Input material section start
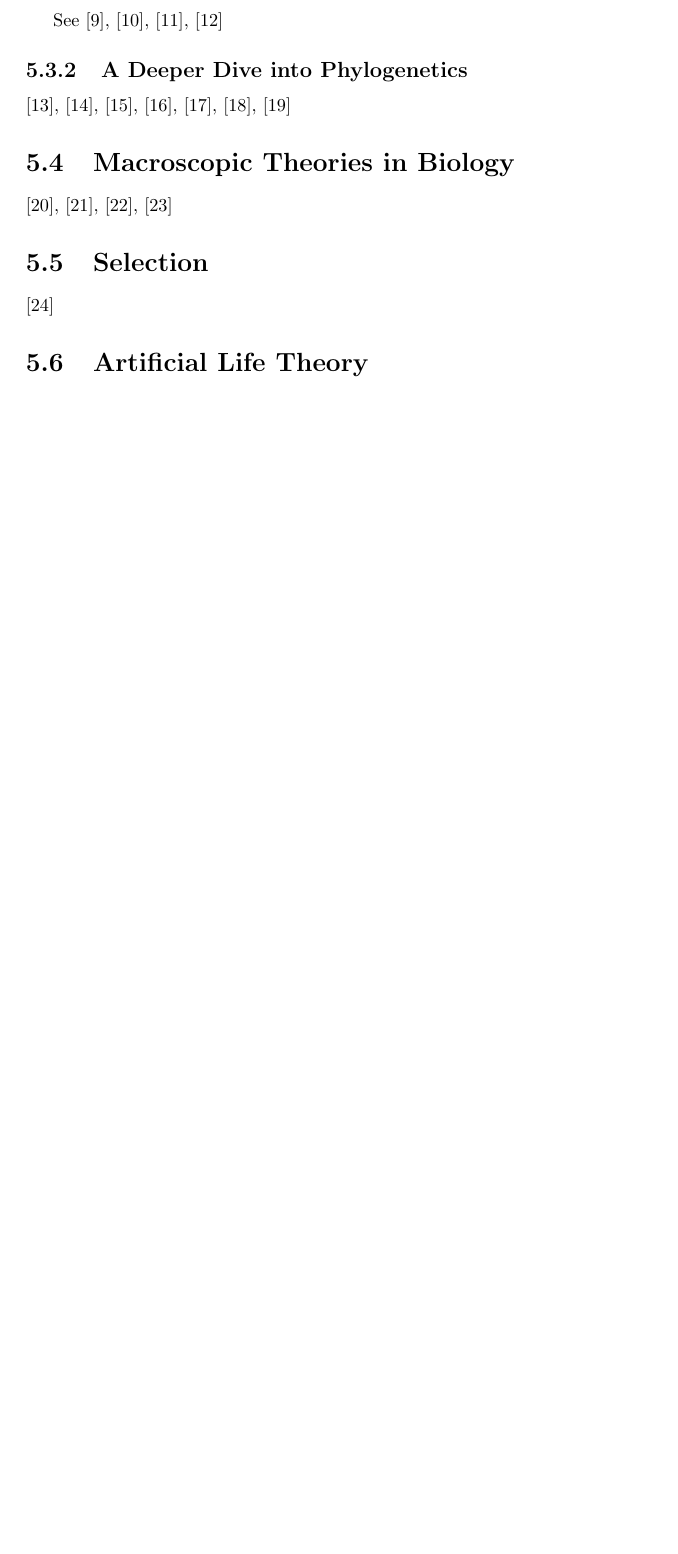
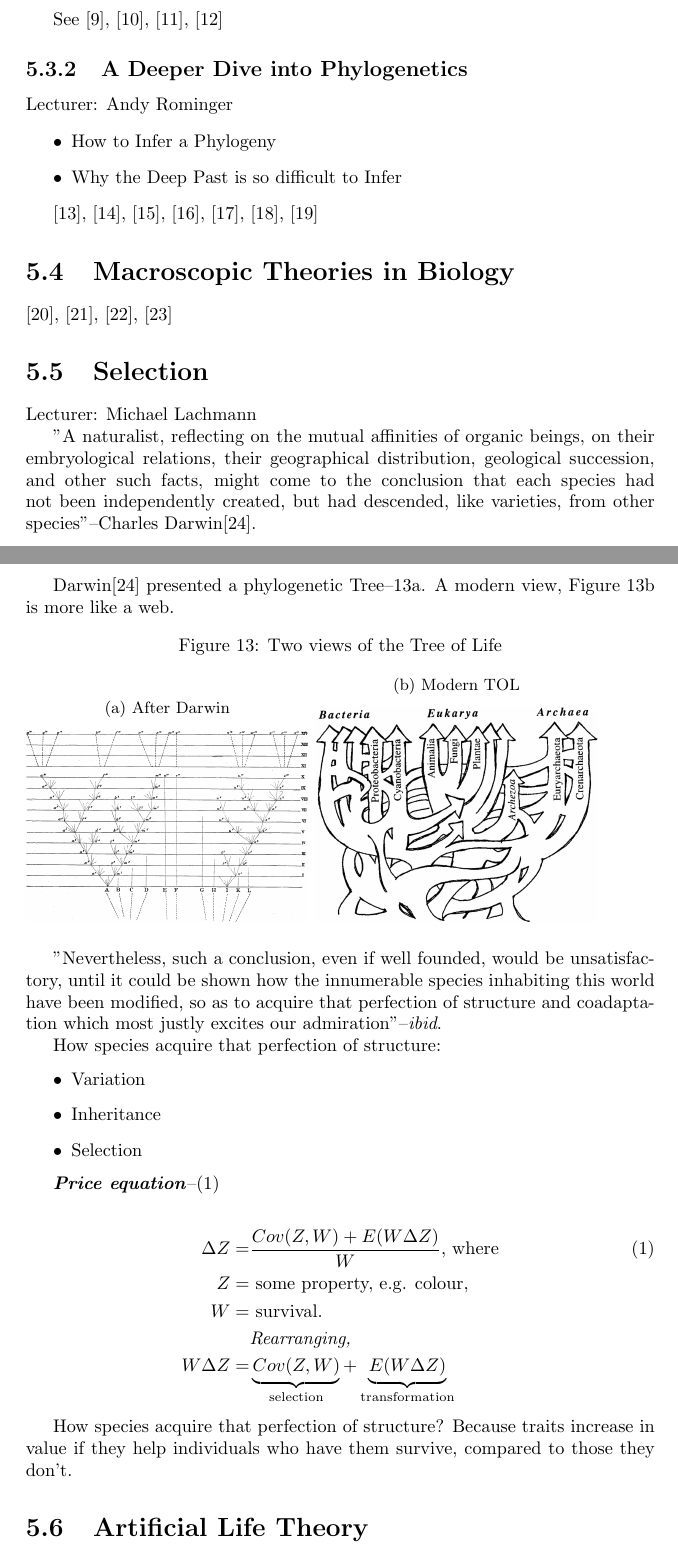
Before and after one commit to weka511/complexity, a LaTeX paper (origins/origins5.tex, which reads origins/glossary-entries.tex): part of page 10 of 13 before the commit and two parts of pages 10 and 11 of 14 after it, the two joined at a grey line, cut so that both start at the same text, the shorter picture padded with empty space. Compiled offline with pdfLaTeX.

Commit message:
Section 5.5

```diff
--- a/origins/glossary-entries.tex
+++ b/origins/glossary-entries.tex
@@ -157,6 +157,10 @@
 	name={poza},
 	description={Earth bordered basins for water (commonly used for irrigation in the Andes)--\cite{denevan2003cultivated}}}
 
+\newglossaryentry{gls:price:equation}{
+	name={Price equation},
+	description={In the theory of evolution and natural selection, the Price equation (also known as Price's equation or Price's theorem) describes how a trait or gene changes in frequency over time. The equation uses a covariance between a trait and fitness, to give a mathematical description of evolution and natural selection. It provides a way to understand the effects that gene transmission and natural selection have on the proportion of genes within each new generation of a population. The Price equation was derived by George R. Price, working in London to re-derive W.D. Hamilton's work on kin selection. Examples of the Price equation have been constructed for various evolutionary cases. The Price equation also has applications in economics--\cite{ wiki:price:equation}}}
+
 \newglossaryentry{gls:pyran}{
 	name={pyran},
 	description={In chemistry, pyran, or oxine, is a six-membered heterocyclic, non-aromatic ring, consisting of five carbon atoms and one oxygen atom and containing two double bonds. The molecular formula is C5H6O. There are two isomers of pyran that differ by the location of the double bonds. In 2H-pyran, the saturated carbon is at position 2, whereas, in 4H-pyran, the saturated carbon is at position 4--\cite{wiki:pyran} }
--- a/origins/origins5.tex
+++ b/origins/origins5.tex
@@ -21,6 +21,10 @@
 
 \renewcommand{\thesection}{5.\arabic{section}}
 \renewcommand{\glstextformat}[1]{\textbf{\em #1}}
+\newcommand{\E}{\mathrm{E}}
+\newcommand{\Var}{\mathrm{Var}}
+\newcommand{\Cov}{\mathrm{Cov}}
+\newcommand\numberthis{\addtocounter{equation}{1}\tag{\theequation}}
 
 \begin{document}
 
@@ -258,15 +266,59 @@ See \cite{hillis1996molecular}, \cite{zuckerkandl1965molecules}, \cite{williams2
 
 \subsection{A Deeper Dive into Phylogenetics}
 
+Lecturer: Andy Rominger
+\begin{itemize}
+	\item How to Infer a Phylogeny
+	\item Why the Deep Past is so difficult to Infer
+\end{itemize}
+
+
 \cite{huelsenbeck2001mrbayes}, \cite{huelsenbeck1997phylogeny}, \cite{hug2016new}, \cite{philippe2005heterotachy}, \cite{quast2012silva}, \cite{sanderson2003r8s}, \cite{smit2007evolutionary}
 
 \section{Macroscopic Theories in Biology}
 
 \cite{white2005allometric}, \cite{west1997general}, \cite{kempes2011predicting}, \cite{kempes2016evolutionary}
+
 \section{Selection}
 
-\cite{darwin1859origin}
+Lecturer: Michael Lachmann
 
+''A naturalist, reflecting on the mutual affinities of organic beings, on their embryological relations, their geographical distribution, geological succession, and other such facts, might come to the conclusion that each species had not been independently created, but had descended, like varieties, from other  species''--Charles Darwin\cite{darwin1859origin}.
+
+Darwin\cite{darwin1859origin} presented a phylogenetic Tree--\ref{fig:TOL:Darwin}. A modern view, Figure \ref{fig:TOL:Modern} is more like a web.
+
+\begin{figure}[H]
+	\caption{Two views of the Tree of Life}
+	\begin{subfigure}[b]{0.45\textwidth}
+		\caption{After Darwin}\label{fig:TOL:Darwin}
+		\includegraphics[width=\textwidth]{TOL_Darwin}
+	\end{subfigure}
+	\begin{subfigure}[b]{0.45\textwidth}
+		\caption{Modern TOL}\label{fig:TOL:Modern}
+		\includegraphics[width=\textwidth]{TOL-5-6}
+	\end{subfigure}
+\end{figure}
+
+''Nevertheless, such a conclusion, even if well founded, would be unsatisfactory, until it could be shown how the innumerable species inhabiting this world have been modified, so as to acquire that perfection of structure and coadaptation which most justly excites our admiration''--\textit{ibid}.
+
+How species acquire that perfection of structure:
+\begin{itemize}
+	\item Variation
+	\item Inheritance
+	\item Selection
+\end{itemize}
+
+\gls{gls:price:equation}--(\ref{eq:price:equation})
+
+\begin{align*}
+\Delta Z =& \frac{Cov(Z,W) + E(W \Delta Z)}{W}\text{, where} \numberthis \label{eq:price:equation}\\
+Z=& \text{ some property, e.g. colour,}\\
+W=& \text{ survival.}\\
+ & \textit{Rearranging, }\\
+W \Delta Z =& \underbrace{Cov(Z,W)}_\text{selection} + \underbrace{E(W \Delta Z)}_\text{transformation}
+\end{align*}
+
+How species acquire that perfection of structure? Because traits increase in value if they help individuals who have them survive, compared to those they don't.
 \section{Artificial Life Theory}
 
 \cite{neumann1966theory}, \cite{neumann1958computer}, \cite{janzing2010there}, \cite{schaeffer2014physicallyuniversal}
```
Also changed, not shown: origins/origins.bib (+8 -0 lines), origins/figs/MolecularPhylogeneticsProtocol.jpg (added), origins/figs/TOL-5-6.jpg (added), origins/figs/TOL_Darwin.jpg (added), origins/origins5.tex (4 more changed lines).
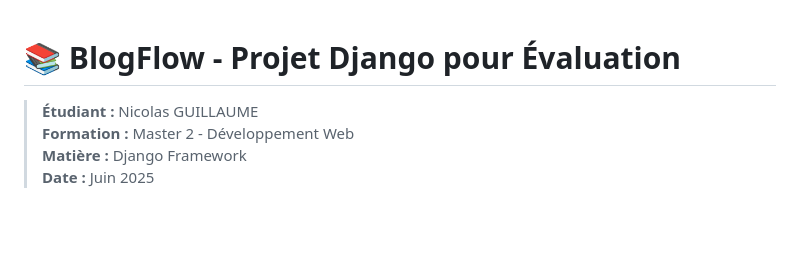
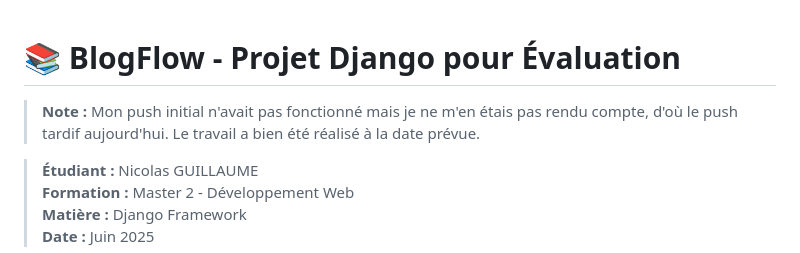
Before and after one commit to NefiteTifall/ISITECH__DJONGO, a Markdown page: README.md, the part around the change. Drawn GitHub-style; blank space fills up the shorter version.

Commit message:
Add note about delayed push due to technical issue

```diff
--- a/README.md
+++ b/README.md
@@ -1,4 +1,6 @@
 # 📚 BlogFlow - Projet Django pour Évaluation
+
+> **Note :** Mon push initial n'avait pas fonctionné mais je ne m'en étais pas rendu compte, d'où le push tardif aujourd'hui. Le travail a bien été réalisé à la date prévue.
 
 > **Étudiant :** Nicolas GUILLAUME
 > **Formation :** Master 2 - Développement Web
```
Input material section end
Activity: Repeat the data word for word. Skip the pictures.

Exercise output:
Before and after one commit to weka511/complexity, a LaTeX paper (origins/origins5.tex, which reads origins/glossary-entries.tex): part of page 10 of 13 before the commit and two parts of pages 10 and 11 of 14 after it, the two joined at a grey line, cut so that both start at the same text, the shorter picture padded with empty space. Compiled offline with pdfLaTeX.

Commit message:
Section 5.5

```diff
--- a/origins/glossary-entries.tex
+++ b/origins/glossary-entries.tex
@@ -157,6 +157,10 @@
 	name={poza},
 	description={Earth bordered basins for water (commonly used for irrigation in the Andes)--\cite{denevan2003cultivated}}}
 
+\newglossaryentry{gls:price:equation}{
+	name={Price equation},
+	description={In the theory of evolution and natural selection, the Price equation (also known as Price's equation or Price's theorem) describes how a trait or gene changes in frequency over time. The equation uses a covariance between a trait and fitness, to give a mathematical description of evolution and natural selection. It provides a way to understand the effects that gene transmission and natural selection have on the proportion of genes within each new generation of a population. The Price equation was derived by George R. Price, working in London to re-derive W.D. Hamilton's work on kin selection. Examples of the Price equation have been constructed for various evolutionary cases. The Price equation also has applications in economics--\cite{ wiki:price:equation}}}
+
 \newglossaryentry{gls:pyran}{
 	name={pyran},
 	description={In chemistry, pyran, or oxine, is a six-membered heterocyclic, non-aromatic ring, consisting of five carbon atoms and one oxygen atom and containing two double bonds. The molecular formula is C5H6O. There are two isomers of pyran that differ by the location of the double bonds. In 2H-pyran, the saturated carbon is at position 2, whereas, in 4H-pyran, the saturated carbon is at position 4--\cite{wiki:pyran} }
--- a/origins/origins5.tex
+++ b/origins/origins5.tex
@@ -21,6 +21,10 @@
 
 \renewcommand{\thesection}{5.\arabic{section}}
 \renewcommand{\glstextformat}[1]{\textbf{\em #1}}
+\newcommand{\E}{\mathrm{E}}
+\newcommand{\Var}{\mathrm{Var}}
+\newcommand{\Cov}{\mathrm{Cov}}
+\newcommand\numberthis{\addtocounter{equation}{1}\tag{\theequation}}
 
 \begin{document}
 
@@ -258,15 +266,59 @@ See \cite{hillis1996molecular}, \cite{zuckerkandl1965molecules}, \cite{williams2
 
 \subsection{A Deeper Dive into Phylogenetics}
 
+Lecturer: Andy Rominger
+\begin{itemize}
+	\item How to Infer a Phylogeny
+	\item Why the Deep Past is so difficult to Infer
+\end{itemize}
+
+
 \cite{huelsenbeck2001mrbayes}, \cite{huelsenbeck1997phylogeny}, \cite{hug2016new}, \cite{philippe2005heterotachy}, \cite{quast2012silva}, \cite{sanderson2003r8s}, \cite{smit2007evolutionary}
 
 \section{Macroscopic Theories in Biology}
 
 \cite{white2005allometric}, \cite{west1997general}, \cite{kempes2011predicting}, \cite{kempes2016evolutionary}
+
 \section{Selection}
 
-\cite{darwin1859origin}
+Lecturer: Michael Lachmann
 
+''A naturalist, reflecting on the mutual affinities of organic beings, on their embryological relations, their geographical distribution, geological succession, and other such facts, might come to the conclusion that each species had not been independently created, but had descended, like varieties, from other  species''--Charles Darwin\cite{darwin1859origin}.
+
+Darwin\cite{darwin1859origin} presented a phylogenetic Tree--\ref{fig:TOL:Darwin}. A modern view, Figure \ref{fig:TOL:Modern} is more like a web.
+
+\begin{figure}[H]
+	\caption{Two views of the Tree of Life}
+	\begin{subfigure}[b]{0.45\textwidth}
+		\caption{After Darwin}\label{fig:TOL:Darwin}
+		\includegraphics[width=\textwidth]{TOL_Darwin}
+	\end{subfigure}
+	\begin{subfigure}[b]{0.45\textwidth}
+		\caption{Modern TOL}\label{fig:TOL:Modern}
+		\includegraphics[width=\textwidth]{TOL-5-6}
+	\end{subfigure}
+\end{figure}
+
+''Nevertheless, such a conclusion, even if well founded, would be unsatisfactory, until it could be shown how the innumerable species inhabiting this world have been modified, so as to acquire that perfection of structure and coadaptation which most justly excites our admiration''--\textit{ibid}.
+
+How species acquire that perfection of structure:
+\begin{itemize}
+	\item Variation
+	\item Inheritance
+	\item Selection
+\end{itemize}
+
+\gls{gls:price:equation}--(\ref{eq:price:equation})
+
+\begin{align*}
+\Delta Z =& \frac{Cov(Z,W) + E(W \Delta Z)}{W}\text{, where} \numberthis \label{eq:price:equation}\\
+Z=& \text{ some property, e.g. colour,}\\
+W=& \text{ survival.}\\
+ & \textit{Rearranging, }\\
+W \Delta Z =& \underbrace{Cov(Z,W)}_\text{selection} + \underbrace{E(W \Delta Z)}_\text{transformation}
+\end{align*}
+
+How species acquire that perfection of structure? Because traits increase in value if they help individuals who have them survive, compared to those they don't.
 \section{Artificial Life Theory}
 
 \cite{neumann1966theory}, \cite{neumann1958computer}, \cite{janzing2010there}, \cite{schaeffer2014physicallyuniversal}
```
Also changed, not shown: origins/origins.bib (+8 -0 lines), origins/figs/MolecularPhylogeneticsProtocol.jpg (added), origins/figs/TOL-5-6.jpg (added), origins/figs/TOL_Darwin.jpg (added), origins/origins5.tex (4 more changed lines).
Before and after one commit to NefiteTifall/ISITECH__DJONGO, a Markdown page: README.md, the part around the change. Drawn GitHub-style; blank space fills up the shorter version.

Commit message:
Add note about delayed push due to technical issue

```diff
--- a/README.md
+++ b/README.md
@@ -1,4 +1,6 @@
 # 📚 BlogFlow - Projet Django pour Évaluation
+
+> **Note :** Mon push initial n'avait pas fonctionné mais je ne m'en étais pas rendu compte, d'où le push tardif aujourd'hui. Le travail a bien été réalisé à la date prévue.
 
 > **Étudiant :** Nicolas GUILLAUME
 > **Formation :** Master 2 - Développement Web
```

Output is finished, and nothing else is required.